__Revision tracking records__.
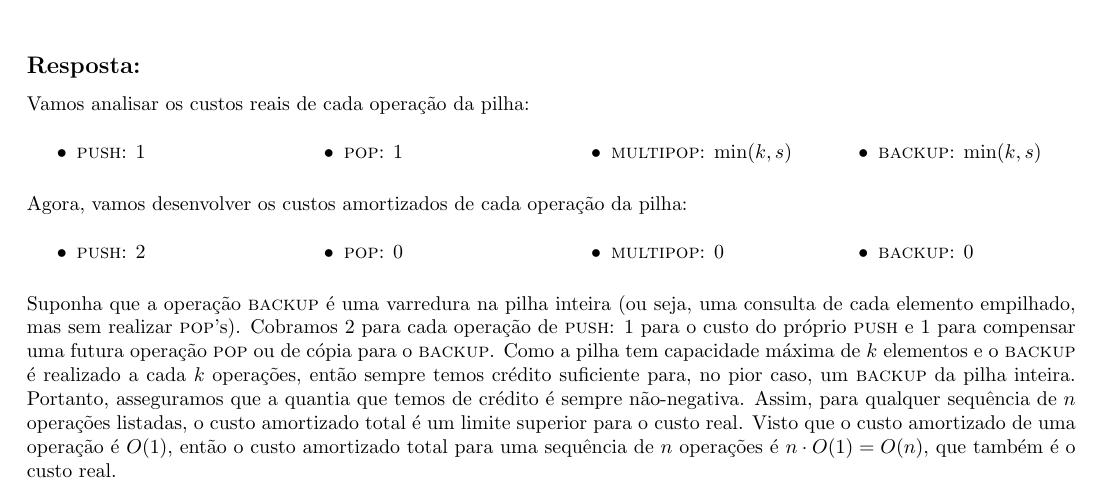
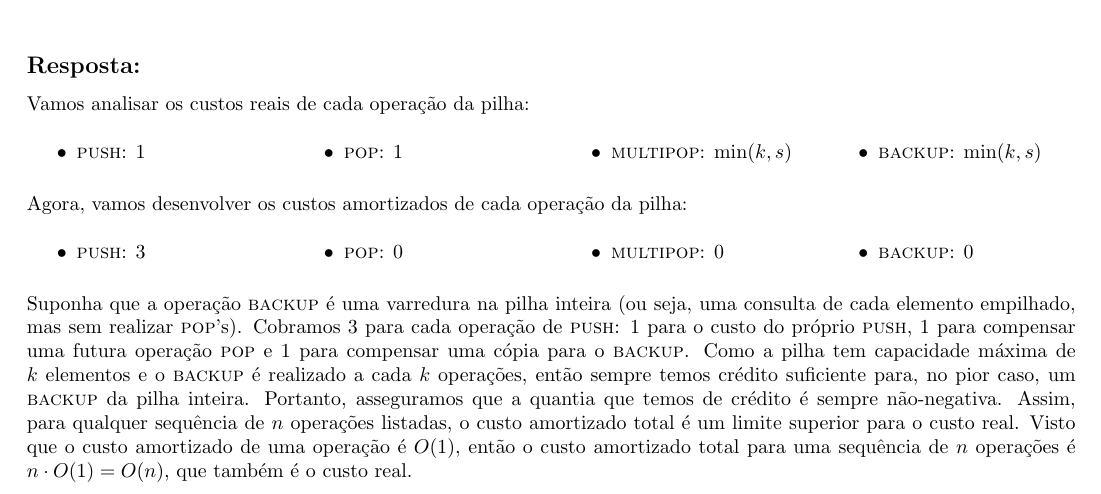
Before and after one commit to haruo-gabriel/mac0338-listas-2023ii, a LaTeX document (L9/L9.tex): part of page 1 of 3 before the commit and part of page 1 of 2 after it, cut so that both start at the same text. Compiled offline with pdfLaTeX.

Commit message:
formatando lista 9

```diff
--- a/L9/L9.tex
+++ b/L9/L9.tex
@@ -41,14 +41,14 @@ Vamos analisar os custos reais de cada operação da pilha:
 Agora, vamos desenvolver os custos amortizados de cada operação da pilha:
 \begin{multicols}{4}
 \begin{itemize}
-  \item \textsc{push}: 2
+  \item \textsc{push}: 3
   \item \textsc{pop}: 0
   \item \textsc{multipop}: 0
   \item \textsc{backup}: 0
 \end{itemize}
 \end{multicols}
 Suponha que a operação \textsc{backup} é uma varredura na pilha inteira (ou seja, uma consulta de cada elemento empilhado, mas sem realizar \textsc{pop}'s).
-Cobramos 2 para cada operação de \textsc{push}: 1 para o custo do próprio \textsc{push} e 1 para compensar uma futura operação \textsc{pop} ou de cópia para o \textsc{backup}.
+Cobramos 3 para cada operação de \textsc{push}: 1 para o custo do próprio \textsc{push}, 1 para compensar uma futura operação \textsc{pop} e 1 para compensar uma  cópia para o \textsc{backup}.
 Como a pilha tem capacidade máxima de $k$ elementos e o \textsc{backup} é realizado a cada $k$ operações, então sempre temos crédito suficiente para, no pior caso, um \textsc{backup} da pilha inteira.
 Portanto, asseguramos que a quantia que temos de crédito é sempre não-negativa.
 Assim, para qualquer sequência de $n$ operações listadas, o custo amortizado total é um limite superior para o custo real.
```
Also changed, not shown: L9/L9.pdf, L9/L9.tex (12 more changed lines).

__WORK INSTRUCTION__. Return the entries above exactly and in full; do not include images.

__THE ANSWER__.
Before and after one commit to haruo-gabriel/mac0338-listas-2023ii, a LaTeX document (L9/L9.tex): part of page 1 of 3 before the commit and part of page 1 of 2 after it, cut so that both start at the same text. Compiled offline with pdfLaTeX.

Commit message:
formatando lista 9

```diff
--- a/L9/L9.tex
+++ b/L9/L9.tex
@@ -41,14 +41,14 @@ Vamos analisar os custos reais de cada operação da pilha:
 Agora, vamos desenvolver os custos amortizados de cada operação da pilha:
 \begin{multicols}{4}
 \begin{itemize}
-  \item \textsc{push}: 2
+  \item \textsc{push}: 3
   \item \textsc{pop}: 0
   \item \textsc{multipop}: 0
   \item \textsc{backup}: 0
 \end{itemize}
 \end{multicols}
 Suponha que a operação \textsc{backup} é uma varredura na pilha inteira (ou seja, uma consulta de cada elemento empilhado, mas sem realizar \textsc{pop}'s).
-Cobramos 2 para cada operação de \textsc{push}: 1 para o custo do próprio \textsc{push} e 1 para compensar uma futura operação \textsc{pop} ou de cópia para o \textsc{backup}.
+Cobramos 3 para cada operação de \textsc{push}: 1 para o custo do próprio \textsc{push}, 1 para compensar uma futura operação \textsc{pop} e 1 para compensar uma  cópia para o \textsc{backup}.
 Como a pilha tem capacidade máxima de $k$ elementos e o \textsc{backup} é realizado a cada $k$ operações, então sempre temos crédito suficiente para, no pior caso, um \textsc{backup} da pilha inteira.
 Portanto, asseguramos que a quantia que temos de crédito é sempre não-negativa.
 Assim, para qualquer sequência de $n$ operações listadas, o custo amortizado total é um limite superior para o custo real.
```
Also changed, not shown: L9/L9.pdf, L9/L9.tex (12 more changed lines).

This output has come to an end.